→ **Exercise**
Each line of the entries below that includes "startGame" belongs in your answer.

→ **Task material**
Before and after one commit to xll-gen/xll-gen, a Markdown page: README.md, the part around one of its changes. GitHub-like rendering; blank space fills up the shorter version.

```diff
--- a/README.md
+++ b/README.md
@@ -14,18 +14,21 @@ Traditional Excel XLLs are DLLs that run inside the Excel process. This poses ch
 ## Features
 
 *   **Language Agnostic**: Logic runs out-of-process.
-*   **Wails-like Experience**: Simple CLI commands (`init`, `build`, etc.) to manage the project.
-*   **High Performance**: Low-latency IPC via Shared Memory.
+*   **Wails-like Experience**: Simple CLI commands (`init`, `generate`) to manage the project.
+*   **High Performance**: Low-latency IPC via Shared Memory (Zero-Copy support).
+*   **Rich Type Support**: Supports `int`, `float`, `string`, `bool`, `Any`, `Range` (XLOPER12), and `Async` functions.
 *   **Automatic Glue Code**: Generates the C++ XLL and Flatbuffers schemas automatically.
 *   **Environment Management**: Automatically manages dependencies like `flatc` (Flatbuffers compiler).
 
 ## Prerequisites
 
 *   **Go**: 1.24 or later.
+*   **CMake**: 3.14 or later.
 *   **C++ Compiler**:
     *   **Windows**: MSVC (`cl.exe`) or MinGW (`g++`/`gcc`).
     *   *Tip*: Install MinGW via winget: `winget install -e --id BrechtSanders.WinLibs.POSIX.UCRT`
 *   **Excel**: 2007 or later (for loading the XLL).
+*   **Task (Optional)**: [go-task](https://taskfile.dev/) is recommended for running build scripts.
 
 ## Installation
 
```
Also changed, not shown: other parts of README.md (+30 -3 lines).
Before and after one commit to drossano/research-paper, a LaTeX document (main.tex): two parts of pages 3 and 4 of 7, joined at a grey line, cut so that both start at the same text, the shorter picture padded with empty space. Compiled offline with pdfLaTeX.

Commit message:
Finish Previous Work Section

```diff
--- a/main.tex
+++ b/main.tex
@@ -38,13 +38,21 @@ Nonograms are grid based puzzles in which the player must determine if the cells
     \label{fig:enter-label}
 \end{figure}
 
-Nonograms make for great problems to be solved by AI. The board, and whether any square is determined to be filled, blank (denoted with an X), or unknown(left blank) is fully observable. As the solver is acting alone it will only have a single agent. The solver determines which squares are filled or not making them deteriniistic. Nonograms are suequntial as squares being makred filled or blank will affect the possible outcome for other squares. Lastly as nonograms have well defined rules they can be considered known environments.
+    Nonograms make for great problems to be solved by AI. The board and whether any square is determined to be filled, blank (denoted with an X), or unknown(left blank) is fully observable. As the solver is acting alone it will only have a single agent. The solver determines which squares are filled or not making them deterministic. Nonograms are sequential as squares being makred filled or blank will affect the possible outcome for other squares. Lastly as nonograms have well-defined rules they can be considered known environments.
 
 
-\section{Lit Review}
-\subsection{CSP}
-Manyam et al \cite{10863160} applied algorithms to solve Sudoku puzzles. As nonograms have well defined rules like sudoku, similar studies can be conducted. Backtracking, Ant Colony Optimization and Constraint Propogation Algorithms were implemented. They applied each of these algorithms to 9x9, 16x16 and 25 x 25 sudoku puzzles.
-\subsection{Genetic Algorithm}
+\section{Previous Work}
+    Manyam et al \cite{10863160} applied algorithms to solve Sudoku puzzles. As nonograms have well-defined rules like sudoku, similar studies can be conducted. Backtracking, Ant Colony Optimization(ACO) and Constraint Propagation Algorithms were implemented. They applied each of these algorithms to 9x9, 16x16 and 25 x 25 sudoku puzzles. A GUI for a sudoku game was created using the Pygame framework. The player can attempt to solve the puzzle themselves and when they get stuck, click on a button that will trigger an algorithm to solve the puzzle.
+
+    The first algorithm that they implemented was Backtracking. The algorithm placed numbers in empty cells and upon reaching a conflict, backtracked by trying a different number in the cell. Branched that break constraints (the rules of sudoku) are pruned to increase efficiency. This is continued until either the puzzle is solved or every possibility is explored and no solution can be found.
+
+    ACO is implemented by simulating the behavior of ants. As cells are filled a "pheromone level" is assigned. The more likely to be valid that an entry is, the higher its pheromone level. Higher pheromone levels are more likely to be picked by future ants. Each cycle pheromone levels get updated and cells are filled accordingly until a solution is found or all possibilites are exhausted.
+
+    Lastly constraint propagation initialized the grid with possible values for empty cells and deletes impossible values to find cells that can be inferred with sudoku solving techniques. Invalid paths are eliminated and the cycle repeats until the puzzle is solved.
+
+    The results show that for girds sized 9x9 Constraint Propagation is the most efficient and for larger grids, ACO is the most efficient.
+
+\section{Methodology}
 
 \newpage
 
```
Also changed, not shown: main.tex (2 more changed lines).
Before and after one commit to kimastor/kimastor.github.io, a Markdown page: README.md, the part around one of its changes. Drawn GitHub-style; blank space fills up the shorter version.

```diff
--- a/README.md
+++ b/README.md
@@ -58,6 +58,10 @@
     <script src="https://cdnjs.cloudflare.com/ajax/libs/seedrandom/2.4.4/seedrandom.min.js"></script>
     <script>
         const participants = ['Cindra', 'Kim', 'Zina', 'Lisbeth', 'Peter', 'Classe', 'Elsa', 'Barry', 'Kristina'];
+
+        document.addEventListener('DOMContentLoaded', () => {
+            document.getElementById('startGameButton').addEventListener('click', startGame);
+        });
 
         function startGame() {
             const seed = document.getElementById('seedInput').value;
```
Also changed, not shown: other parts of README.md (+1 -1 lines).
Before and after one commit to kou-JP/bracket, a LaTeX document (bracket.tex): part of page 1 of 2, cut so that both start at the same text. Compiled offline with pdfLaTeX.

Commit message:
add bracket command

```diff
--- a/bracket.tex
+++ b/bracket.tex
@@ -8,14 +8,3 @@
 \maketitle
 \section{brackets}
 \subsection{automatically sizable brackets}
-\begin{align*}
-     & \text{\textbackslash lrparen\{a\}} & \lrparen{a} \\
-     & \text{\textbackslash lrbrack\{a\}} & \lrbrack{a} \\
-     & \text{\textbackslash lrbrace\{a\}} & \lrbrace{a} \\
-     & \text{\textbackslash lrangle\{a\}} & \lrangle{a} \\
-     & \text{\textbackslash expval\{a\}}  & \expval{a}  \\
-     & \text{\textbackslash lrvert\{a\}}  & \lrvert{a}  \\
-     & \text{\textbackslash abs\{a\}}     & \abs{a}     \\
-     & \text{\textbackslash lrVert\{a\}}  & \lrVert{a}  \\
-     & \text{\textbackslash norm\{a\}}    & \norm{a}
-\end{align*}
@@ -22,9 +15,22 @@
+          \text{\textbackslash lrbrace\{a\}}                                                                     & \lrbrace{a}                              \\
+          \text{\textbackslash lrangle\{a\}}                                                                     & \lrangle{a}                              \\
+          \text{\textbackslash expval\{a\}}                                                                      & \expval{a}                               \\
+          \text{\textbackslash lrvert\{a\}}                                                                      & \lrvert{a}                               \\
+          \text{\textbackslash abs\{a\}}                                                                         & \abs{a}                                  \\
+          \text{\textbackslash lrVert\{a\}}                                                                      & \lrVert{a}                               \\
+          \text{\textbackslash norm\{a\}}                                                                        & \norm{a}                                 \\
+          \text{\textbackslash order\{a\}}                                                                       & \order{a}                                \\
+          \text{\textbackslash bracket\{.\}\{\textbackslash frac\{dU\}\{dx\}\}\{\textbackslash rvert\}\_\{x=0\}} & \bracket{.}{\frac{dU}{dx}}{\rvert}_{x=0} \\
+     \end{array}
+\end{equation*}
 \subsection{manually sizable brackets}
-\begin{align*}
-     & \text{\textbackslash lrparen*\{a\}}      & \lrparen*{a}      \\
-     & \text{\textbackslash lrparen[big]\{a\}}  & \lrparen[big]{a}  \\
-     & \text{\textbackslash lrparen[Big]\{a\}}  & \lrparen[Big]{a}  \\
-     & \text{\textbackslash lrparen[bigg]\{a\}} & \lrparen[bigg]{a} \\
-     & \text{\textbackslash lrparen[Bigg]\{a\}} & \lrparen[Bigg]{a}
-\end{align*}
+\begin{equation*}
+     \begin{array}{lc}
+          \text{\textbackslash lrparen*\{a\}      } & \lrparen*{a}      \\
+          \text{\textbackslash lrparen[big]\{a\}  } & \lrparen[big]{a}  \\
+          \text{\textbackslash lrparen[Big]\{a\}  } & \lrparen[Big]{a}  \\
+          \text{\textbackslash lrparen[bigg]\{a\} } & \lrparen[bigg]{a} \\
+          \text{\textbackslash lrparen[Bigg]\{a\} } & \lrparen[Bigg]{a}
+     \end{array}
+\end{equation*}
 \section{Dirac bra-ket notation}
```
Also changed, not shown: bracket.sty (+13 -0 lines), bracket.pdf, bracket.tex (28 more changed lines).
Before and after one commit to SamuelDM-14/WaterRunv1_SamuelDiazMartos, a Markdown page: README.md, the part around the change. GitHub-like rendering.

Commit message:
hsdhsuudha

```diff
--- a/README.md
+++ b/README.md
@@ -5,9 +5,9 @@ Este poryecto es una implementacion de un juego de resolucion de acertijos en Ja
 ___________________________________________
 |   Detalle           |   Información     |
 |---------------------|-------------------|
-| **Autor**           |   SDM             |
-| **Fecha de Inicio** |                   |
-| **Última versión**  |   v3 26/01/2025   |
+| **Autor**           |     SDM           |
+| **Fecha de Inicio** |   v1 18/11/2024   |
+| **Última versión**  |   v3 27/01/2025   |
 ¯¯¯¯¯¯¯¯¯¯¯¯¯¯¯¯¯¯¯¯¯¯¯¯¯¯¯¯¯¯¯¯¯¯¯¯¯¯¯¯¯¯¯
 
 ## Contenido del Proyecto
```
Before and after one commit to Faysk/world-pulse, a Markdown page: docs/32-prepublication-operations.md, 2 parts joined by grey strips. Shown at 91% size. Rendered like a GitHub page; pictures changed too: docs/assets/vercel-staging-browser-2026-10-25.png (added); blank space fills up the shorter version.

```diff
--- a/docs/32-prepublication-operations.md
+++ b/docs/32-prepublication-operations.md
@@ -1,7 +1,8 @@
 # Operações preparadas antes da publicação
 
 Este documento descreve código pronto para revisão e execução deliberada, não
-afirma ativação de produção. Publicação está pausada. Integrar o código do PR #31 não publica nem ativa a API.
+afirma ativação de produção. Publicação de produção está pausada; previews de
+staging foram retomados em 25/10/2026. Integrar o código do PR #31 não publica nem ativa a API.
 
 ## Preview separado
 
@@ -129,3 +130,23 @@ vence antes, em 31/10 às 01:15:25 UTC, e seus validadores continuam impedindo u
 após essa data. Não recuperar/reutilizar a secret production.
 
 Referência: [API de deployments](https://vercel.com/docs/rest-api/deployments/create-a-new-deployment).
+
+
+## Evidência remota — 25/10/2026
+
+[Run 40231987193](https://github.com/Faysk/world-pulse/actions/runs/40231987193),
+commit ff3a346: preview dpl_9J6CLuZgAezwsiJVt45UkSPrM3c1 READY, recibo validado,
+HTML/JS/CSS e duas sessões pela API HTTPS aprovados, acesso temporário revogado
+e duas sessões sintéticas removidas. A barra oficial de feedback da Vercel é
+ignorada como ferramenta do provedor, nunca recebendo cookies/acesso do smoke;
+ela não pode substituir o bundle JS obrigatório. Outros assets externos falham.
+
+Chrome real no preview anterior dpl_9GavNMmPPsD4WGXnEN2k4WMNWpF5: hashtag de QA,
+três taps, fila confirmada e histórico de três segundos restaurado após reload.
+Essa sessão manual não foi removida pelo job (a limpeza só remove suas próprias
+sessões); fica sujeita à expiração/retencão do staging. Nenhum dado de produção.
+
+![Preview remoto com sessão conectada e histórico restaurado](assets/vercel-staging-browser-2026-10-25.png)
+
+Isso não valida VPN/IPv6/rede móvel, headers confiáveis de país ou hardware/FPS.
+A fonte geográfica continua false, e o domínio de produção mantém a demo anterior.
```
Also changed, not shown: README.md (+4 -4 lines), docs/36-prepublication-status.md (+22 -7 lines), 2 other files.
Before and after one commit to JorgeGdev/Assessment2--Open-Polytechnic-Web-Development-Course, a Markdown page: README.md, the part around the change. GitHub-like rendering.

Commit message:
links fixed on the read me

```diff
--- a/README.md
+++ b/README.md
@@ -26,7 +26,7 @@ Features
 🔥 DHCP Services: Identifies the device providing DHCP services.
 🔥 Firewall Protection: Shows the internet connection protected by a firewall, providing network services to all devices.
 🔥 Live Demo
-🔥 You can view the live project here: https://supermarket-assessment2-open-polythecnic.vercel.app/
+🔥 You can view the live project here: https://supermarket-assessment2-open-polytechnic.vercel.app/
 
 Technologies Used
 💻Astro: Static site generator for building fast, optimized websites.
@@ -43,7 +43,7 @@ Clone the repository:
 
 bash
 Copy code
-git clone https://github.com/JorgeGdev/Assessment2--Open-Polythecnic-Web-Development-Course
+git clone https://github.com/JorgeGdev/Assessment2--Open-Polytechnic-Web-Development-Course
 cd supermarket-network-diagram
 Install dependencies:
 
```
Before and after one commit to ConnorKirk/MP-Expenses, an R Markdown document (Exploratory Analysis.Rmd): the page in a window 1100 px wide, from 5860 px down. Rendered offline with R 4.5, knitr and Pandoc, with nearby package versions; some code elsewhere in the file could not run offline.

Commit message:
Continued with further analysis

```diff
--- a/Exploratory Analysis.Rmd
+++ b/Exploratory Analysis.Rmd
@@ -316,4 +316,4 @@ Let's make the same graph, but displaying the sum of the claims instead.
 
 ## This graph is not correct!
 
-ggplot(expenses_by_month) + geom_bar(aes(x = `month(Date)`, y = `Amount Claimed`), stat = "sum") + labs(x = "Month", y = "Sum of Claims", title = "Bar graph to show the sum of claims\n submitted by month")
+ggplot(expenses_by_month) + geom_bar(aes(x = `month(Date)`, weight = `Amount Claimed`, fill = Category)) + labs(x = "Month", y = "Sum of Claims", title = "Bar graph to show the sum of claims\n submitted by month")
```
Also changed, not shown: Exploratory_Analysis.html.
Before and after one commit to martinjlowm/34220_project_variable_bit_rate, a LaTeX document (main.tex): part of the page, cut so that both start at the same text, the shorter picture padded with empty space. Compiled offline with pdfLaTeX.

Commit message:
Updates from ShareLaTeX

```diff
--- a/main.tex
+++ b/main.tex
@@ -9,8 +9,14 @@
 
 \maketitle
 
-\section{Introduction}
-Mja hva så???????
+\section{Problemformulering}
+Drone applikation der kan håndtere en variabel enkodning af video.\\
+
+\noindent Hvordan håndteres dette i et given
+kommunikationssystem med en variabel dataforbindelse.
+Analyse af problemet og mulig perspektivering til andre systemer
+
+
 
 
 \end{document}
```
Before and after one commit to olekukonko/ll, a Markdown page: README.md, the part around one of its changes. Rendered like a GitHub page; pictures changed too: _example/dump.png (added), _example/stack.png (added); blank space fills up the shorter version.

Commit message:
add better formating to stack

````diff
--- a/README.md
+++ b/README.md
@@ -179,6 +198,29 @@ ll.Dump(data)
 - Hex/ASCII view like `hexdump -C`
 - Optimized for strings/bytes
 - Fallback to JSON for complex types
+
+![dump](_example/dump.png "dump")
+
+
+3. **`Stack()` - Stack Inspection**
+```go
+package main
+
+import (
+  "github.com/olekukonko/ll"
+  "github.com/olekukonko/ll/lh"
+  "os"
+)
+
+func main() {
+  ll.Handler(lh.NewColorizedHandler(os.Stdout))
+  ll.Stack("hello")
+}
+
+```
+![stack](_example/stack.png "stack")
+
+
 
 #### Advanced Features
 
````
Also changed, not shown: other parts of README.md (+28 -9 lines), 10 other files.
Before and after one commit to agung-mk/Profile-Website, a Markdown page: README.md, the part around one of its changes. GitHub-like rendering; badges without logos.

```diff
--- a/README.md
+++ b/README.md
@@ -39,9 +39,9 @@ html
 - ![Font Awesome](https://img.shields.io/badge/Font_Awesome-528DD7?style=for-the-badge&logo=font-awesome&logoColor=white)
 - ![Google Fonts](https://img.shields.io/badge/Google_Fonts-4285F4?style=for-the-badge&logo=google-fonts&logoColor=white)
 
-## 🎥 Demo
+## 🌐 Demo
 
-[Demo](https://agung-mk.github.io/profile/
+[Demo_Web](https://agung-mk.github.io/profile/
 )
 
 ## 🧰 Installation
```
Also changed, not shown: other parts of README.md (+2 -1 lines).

→ **Solution to the problem**
+            document.getElementById('startGameButton').addEventListener('click', startGame);
         function startGame() {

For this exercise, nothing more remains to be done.